The taps are dry. Flowers fade. No side of the moon wakes my pleasure. Never out of problems, never short of problem-solvers, the nations ache. I bid them to gallantly endure the thorny tide of this season. But what shall we do with these windows hoarding bitterness in black? What shall we say to the hungry children? Whom shall we show the shaggy cows, lean goats, and diseased fowls of our lands? Interruption. The rain has just arrived with a large horn to change my tune. I notice in my inner eyes that there is breaklight on your lips which you call lipstick. Light filling up the frame of your face. Look at my hands. Don’t you know the kind of dance I can dance? Look at my hands. When will our world with no name have a name? On the platform where politicians no longer hawk their wares of verbose promises, we agonize over our desperation. We rage against falsehood masked and deception sheathed. Are we not the children of maddening loins cursed with dark dews and bloody lizards? Know the context: the struggle of drained bank accounts and daggering desolation thrashes us. All our words, all our sounds, made and unmade, lengthen like trees in the living space of tramping moments. Our destiny speeds through the hardwood paths of the day to the pain that leads to another pain. In the caravel beneath the air, our feet grate on the daring roar of nations as shrieking mobs run from city to city. The hunger that meanders among our mountains has no ticket to the isle of grace.
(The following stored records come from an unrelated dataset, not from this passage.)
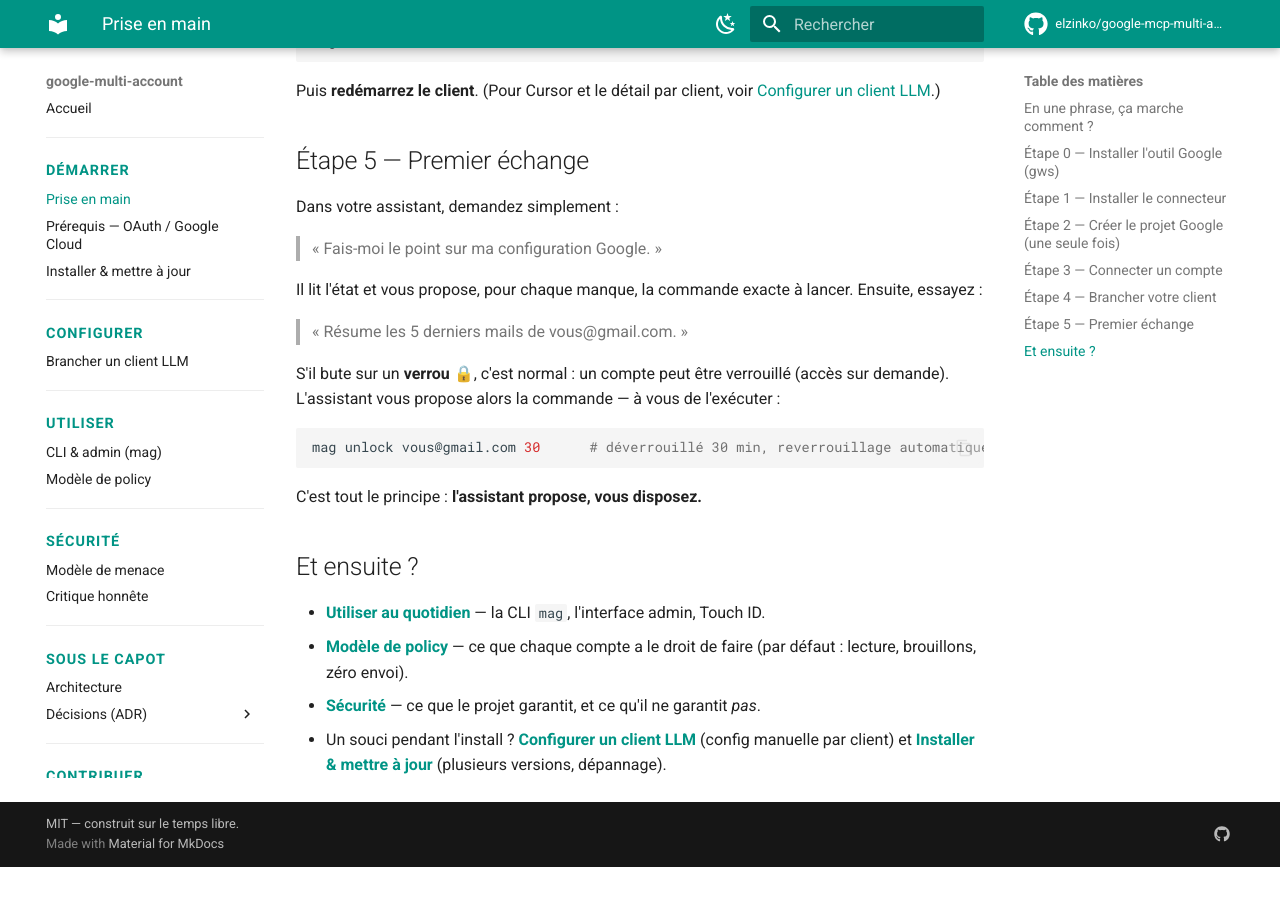
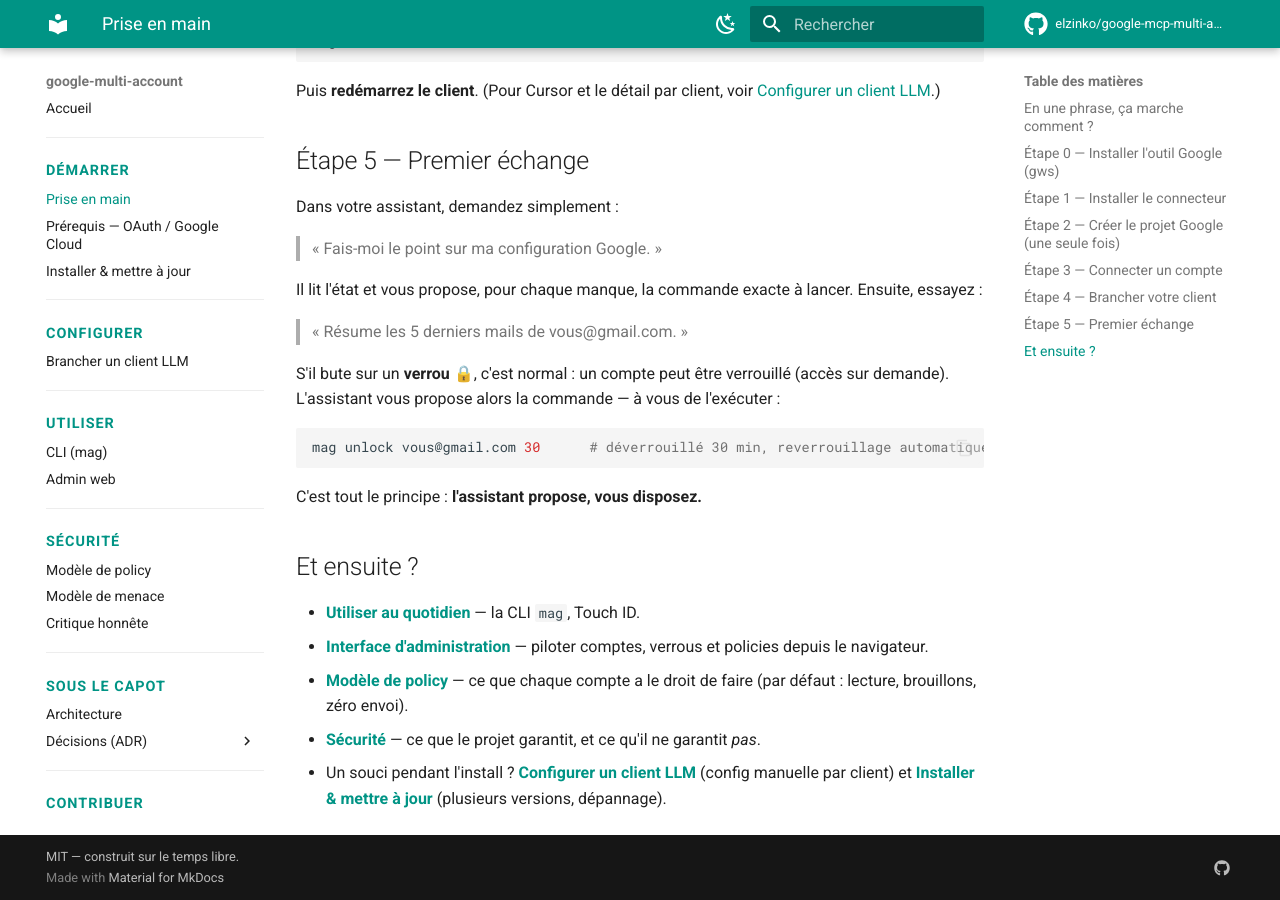
Before and after one commit to elzinko/google-mcp-multi-account, an MkDocs documentation site: the page built from docs/demarrer.md, in a window 1280 px wide and 900 px high, scrolled down 1891 px. Built offline with MkDocs 1.6.1 and Material for MkDocs 9.7.7, drawn with Linux system fonts in a browser that asks for light colours; comment, search, counter and statistics services are not loaded; before the commit the page ends 2758 px from its top, so only the background shows below that.

Commit message:
docs(nav): déplacer Modèle de policy sous Sécurité, séparer CLI et Admin web
- mkdocs.yml : "Modèle de policy" quitte Utiliser pour Sécurité (avant
  Modèle de menace) — c'est un doc de contrôle d'accès, pas un how-to.
- mkdocs.yml : "CLI & admin (mag)" devient deux entrées, "CLI (mag)" et
  "Admin web", chacune sur sa propre page.
- docs/admin.md (nouveau) : section "Interface d'admin web" extraite de
  usage.md, avec titre H1 et intro dédiés.
- docs/usage.md : section admin retirée (déplacée), intro mise à jour.
- docs/demarrer.md : lien "Et ensuite ?" mis à jour (l'interface admin
  a sa propre entrée, plus seulement mentionnée sous usage.md).

```diff
--- a/docs/demarrer.md
+++ b/docs/demarrer.md
@@ -102,7 +102,8 @@ C'est tout le principe : **l'assistant propose, vous disposez.**
 
 ## Et ensuite ?
 
-- **[Utiliser au quotidien](usage.md)** — la CLI `mag`, l'interface admin, Touch ID.
+- **[Utiliser au quotidien](usage.md)** — la CLI `mag`, Touch ID.
+- **[Interface d'administration](admin.md)** — piloter comptes, verrous et policies depuis le navigateur.
 - **[Modèle de policy](policies.md)** — ce que chaque compte a le droit de faire (par défaut : lecture, brouillons, zéro envoi).
 - **[Sécurité](threat-model.md)** — ce que le projet garantit, et ce qu'il ne garantit *pas*.
 - Un souci pendant l'install ? **[Configurer un client LLM](configurer-client.md)** (config manuelle par client) et **[Installer & mettre à jour](mcp-setup.md)** (plusieurs versions, dépannage).
--- a/mkdocs.yml
+++ b/mkdocs.yml
@@ -81,9 +81,10 @@ nav:
   - Configurer:
       - Brancher un client LLM: configurer-client.md
   - Utiliser:
-      - CLI & admin (mag): usage.md
+      - CLI (mag): usage.md
+      - Admin web: admin.md
+  - Sécurité:
       - Modèle de policy: policies.md
-  - Sécurité:
       - Modèle de menace: threat-model.md
       - Critique honnête: critique.md
   - Sous le capot:
```
Also changed, not shown: docs/admin.md (added, +33 -0 lines), docs/usage.md (+3 -34 lines).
For starvation alone cannot fit into the spaces beyond ringed lights where youthfulness limps and innocence dozes. Like thrushes starved of songs, we cannot thrive on countless sips of nightmares. We cannot live in the accord of flesh and soil. Ah, what misery gets the day when hope does not guard the mind.